▶ Task prompt: How many lines in these records include the string "real"? Reply with that number alone.

▶ Version comparison data:
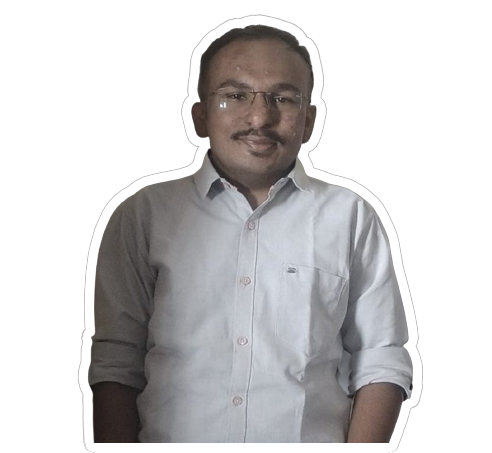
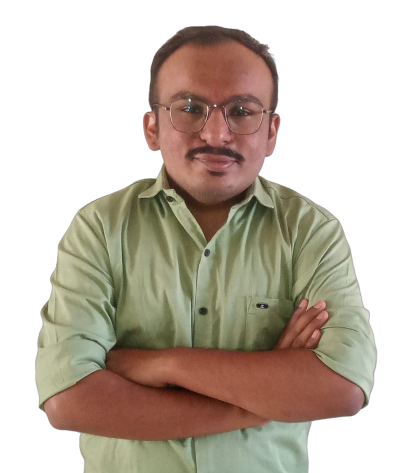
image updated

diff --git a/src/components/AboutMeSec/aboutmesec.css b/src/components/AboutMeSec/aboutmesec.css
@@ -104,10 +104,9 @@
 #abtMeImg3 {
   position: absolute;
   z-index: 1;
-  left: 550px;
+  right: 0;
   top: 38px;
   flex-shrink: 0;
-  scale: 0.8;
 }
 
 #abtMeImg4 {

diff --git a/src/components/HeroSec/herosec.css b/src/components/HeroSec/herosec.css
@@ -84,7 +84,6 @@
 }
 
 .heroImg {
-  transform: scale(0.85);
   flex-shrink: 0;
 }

--

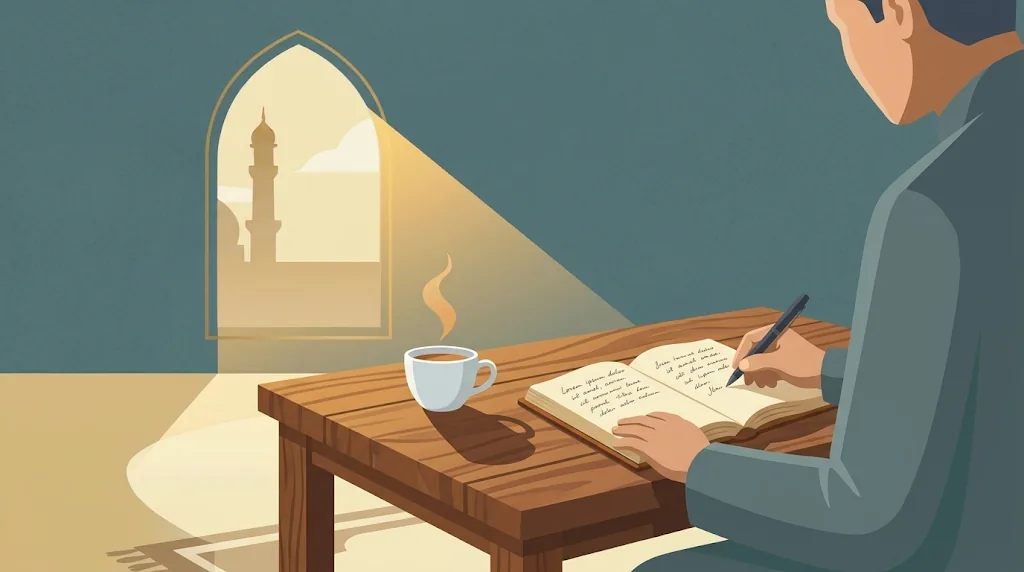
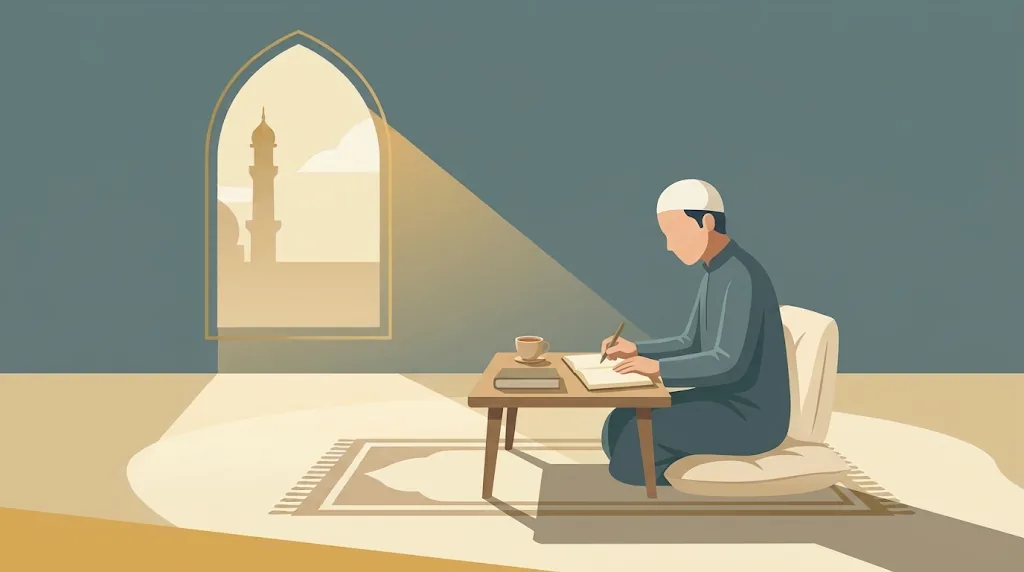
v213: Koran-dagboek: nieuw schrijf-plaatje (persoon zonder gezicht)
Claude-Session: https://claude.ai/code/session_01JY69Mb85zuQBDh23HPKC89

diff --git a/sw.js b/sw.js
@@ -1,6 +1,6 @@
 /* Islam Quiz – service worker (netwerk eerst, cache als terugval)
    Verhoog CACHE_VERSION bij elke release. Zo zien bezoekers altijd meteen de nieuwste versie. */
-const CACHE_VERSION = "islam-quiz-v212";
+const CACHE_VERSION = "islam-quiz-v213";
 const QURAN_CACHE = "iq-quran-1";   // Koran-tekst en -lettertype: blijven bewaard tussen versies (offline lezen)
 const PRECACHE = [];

...

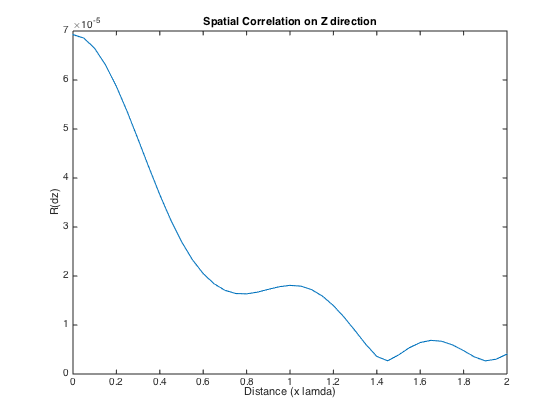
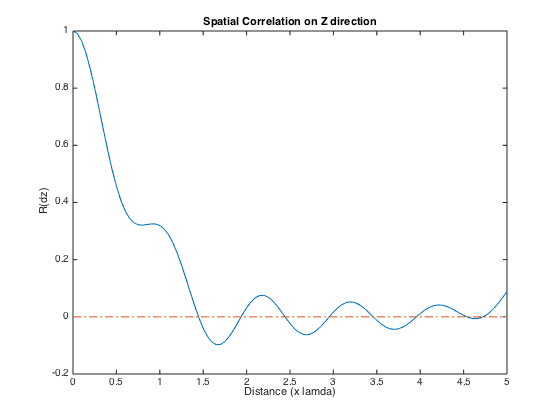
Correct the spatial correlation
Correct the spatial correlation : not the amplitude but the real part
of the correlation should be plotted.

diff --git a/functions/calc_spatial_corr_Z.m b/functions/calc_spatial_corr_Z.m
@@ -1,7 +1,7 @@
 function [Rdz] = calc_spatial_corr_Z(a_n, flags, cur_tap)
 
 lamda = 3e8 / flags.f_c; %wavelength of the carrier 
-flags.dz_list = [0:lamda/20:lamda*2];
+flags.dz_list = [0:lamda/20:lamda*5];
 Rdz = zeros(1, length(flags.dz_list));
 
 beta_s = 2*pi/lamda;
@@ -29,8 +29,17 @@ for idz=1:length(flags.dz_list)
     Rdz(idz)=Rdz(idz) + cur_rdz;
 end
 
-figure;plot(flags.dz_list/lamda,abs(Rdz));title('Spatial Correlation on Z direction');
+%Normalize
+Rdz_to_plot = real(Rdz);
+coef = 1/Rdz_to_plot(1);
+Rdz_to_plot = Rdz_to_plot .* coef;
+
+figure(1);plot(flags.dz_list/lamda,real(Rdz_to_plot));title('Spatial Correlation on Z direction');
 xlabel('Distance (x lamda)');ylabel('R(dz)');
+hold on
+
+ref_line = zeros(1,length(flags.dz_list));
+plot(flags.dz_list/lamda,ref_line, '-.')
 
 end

▶ Worked solution: 3